Pop quiz: What do the original Mac, Ridley Scott’s Blade Runner, supersonic airplane Concorde, the Sony Walkman, and the Braun ET66 calculator have in common?

Give up? The answer is that they’re all cited as inspirations for designing the original iPhone back in 2007. The full list was recently shared by Imran Chaudhri, one of the software designers who helped create Apple’s breakthrough smartphone.

Chaudri, who has now left Apple to co-found the startup Hu.ma.ne, gave his answer on Twitter after being posed the question by another user. Other references he gave as touchpoints include Italian designer Massimo Vignelli (misspelled “Vignale”), U.S. industrial designer Henry Dreyfuss, the music band The Beatles, NASA, the English music label Warp, Polaroid, Arthur C. Clarke, and Finnish-American architect Eero Saarinen.

The inspirations aren’t all obvious, of course. Interestingly, there are zero phones listed — which completely makes sense since Apple’s inspiration for making the iPhone was dissatisfaction at the devices already on the market. Other than that, it’s fun to imagine who contributed each inspiration. The Beatles were famously a love of Steve Jobs, while Braun and Warp Records seem like they’d belong more to Jony Ive.

What does come through with all of them, however, is a sense of futuristic, minimalist cool which absolutely translated to the iPhone. The sleek Concorde was instantly recognizable from its silhouette alone, and carried an air of ahead-of-its-time luxury. Similarly, NASA evokes the kind of space age utopia that Jobs grew up with (he would have been a teenager at the time of the first moon landing.)

Imran Chaudhri doesn’t pretend that these were the only inspirations for the iPhone, of course. He also includes the important phrase “among others.”

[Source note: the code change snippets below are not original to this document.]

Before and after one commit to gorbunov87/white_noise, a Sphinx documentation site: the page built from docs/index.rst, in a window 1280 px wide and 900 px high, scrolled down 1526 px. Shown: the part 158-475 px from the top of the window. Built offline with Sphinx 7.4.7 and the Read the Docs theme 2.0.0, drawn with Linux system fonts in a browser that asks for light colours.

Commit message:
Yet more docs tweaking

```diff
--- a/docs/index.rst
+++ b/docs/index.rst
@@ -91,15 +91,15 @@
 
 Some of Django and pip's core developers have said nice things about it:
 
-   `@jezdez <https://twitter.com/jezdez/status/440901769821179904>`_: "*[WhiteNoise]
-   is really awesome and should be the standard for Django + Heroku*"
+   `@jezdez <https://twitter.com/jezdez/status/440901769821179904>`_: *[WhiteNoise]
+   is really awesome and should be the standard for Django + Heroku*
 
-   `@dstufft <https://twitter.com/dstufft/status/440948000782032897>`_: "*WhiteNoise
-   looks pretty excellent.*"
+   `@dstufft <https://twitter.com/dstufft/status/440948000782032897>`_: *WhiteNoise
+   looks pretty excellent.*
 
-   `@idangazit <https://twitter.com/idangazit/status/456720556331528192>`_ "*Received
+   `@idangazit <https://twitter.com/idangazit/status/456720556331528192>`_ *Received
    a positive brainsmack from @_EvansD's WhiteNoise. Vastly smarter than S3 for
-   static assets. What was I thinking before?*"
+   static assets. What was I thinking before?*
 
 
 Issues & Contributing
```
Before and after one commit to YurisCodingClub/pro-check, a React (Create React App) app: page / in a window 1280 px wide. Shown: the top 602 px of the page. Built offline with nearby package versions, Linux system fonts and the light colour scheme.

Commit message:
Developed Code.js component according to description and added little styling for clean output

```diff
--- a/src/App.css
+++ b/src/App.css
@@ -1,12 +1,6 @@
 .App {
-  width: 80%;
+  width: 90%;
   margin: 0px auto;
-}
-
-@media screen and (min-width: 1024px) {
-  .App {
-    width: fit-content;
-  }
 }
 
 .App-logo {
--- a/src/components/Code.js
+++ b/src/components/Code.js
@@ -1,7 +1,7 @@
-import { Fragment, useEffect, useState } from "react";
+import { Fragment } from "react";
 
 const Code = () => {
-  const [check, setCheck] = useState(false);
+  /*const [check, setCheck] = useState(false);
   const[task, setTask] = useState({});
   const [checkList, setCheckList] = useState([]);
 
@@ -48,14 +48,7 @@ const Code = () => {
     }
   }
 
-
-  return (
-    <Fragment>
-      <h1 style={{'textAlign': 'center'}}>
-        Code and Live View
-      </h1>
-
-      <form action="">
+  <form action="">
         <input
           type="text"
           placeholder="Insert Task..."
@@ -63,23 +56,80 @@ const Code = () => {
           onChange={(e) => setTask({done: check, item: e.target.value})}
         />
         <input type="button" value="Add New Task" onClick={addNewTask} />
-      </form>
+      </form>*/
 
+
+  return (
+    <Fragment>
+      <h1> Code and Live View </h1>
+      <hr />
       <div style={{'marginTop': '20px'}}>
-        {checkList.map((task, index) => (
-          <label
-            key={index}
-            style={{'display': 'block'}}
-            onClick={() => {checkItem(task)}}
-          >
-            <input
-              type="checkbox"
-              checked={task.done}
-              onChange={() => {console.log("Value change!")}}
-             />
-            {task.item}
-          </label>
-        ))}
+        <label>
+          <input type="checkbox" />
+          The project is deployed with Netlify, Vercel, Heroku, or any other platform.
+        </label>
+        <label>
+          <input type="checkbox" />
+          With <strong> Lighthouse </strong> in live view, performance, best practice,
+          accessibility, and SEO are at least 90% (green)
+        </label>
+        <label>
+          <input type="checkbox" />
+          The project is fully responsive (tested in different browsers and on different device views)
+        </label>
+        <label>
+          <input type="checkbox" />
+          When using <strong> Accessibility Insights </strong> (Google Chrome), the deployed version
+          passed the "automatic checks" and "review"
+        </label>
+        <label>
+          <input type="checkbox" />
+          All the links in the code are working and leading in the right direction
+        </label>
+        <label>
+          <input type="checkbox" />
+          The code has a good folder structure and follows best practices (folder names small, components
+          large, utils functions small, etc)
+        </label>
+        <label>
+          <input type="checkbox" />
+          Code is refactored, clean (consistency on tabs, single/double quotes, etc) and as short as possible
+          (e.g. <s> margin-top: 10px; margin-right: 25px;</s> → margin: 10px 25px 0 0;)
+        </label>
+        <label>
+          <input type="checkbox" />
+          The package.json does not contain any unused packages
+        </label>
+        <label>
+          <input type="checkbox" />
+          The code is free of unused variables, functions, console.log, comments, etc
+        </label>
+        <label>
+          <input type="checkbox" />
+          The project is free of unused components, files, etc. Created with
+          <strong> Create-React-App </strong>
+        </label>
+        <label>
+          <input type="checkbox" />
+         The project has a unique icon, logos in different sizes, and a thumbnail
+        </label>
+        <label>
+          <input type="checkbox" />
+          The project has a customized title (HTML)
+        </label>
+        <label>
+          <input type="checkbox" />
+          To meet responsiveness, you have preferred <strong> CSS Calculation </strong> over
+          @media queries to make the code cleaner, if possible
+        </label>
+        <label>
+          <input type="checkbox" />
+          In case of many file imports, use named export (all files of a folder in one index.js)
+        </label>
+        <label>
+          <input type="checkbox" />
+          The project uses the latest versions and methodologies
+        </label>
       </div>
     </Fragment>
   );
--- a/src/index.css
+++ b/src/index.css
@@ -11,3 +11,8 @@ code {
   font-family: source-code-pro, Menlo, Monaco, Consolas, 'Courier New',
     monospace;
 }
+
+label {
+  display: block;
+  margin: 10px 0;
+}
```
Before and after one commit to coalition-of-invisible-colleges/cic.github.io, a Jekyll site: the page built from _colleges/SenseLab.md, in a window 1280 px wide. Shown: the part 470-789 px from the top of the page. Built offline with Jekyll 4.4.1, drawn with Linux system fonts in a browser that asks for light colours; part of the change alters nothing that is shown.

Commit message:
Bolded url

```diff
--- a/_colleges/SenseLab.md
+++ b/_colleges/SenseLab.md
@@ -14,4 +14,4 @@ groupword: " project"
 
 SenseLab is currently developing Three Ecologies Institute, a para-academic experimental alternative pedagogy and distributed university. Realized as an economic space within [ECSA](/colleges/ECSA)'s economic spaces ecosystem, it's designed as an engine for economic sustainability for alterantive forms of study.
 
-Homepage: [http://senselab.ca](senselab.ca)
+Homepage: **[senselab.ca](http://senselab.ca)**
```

But, in the same way that Jobs used items like a luxury Bösendorfer piano and black and white photographic prints of the American West by Ansel Adams to inspire the original Mac team, so it seems did the iPhone team have a similar approach to inspiration.

Cult of Mac